> [MATERIAL SHOWN]
------------

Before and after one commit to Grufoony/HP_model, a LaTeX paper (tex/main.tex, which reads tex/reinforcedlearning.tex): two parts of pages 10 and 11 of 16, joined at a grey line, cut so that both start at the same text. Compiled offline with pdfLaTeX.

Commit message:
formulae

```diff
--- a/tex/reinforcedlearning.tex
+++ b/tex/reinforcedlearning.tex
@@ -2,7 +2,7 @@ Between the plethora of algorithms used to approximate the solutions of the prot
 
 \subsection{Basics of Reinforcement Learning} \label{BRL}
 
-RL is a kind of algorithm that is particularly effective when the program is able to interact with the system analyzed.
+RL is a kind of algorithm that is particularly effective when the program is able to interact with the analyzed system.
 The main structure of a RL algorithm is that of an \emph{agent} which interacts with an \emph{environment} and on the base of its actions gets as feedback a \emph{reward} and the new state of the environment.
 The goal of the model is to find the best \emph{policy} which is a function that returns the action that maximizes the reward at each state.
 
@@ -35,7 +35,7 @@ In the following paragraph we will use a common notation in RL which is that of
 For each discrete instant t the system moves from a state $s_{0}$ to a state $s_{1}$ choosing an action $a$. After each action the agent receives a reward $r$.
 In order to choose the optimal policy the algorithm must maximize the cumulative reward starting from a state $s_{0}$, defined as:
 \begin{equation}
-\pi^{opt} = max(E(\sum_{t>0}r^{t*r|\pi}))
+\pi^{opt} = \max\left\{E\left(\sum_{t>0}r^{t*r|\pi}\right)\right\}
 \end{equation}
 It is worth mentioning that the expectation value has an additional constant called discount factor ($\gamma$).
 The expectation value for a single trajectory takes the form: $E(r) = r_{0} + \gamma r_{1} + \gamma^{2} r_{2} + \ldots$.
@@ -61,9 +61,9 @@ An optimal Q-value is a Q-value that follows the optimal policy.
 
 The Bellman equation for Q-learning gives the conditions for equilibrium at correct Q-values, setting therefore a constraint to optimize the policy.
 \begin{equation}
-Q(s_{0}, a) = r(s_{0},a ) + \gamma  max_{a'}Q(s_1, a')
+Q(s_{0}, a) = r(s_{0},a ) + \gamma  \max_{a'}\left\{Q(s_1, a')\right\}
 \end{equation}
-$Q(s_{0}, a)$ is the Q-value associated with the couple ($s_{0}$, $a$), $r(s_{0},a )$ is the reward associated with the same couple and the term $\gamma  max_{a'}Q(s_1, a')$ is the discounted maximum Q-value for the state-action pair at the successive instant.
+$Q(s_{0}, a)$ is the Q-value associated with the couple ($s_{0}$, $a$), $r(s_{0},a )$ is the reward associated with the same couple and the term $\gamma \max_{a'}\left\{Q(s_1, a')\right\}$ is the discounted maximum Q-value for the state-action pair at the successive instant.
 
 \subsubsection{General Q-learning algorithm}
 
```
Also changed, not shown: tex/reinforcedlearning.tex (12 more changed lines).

------------

> [YOUR TASK]
If a line in the records includes the string "that", copy it.

> [EXERCISE SOLUTION]
Before and after one commit to Grufoony/HP_model, a LaTeX paper (tex/main.tex, which reads tex/reinforcedlearning.tex): two parts of pages 10 and 11 of 16, joined at a grey line, cut so that both start at the same text. Compiled offline with pdfLaTeX.
-RL is a kind of algorithm that is particularly effective when the program is able to interact with the system analyzed.
+RL is a kind of algorithm that is particularly effective when the program is able to interact with the analyzed system.
 The main structure of a RL algorithm is that of an \emph{agent} which interacts with an \emph{environment} and on the base of its actions gets as feedback a \emph{reward} and the new state of the environment.
 The goal of the model is to find the best \emph{policy} which is a function that returns the action that maximizes the reward at each state.
@@ -35,7 +35,7 @@ In the following paragraph we will use a common notation in RL which is that of
 It is worth mentioning that the expectation value has an additional constant called discount factor ($\gamma$).
@@ -61,9 +61,9 @@ An optimal Q-value is a Q-value that follows the optimal policy.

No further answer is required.